**Problem requirements**
Examine the entries and show every line in which the word "output" is found.

(Data entries)
......

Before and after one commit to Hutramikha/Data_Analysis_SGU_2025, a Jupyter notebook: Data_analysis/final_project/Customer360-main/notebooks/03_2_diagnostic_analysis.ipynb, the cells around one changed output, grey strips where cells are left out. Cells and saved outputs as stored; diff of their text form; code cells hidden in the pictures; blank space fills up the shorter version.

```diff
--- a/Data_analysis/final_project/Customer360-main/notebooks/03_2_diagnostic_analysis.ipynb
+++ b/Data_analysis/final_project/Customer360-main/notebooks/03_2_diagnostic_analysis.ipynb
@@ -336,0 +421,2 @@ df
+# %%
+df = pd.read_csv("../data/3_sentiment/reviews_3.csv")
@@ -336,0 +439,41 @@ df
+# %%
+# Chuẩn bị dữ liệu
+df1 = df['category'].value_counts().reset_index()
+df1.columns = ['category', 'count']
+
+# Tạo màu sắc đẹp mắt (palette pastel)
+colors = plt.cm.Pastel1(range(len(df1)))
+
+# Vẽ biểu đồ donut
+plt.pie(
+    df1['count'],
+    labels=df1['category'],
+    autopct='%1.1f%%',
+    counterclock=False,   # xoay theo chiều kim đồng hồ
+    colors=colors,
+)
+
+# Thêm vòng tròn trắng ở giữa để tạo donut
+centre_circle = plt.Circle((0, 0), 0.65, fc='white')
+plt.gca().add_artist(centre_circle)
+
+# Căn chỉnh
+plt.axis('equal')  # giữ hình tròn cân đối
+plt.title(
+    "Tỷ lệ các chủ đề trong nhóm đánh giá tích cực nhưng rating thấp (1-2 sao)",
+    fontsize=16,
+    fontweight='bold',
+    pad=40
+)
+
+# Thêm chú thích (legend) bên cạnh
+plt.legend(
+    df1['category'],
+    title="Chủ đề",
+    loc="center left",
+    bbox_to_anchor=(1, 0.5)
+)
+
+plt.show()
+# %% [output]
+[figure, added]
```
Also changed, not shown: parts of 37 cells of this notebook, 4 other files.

......

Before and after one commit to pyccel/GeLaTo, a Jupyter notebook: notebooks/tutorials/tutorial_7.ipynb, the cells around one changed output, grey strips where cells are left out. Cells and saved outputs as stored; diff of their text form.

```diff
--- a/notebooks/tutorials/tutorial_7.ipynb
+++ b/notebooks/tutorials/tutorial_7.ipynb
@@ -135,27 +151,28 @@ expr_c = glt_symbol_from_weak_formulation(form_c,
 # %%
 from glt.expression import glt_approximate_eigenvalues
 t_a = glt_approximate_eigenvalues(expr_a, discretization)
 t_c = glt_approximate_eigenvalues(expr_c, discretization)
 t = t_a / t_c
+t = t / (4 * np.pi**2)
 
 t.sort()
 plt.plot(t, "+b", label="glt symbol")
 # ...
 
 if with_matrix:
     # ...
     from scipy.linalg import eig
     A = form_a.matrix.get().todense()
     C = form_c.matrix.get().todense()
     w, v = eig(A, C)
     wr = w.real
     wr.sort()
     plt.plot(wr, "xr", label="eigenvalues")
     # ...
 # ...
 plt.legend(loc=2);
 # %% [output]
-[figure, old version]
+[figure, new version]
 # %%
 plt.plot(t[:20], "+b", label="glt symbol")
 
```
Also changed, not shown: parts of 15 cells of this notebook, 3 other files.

......

**Your response**
Before and after one commit to Hutramikha/Data_Analysis_SGU_2025, a Jupyter notebook: Data_analysis/final_project/Customer360-main/notebooks/03_2_diagnostic_analysis.ipynb, the cells around one changed output, grey strips where cells are left out. Cells and saved outputs as stored; diff of their text form; code cells hidden in the pictures; blank space fills up the shorter version.
+# %% [output]
Before and after one commit to pyccel/GeLaTo, a Jupyter notebook: notebooks/tutorials/tutorial_7.ipynb, the cells around one changed output, grey strips where cells are left out. Cells and saved outputs as stored; diff of their text form.
 # %% [output]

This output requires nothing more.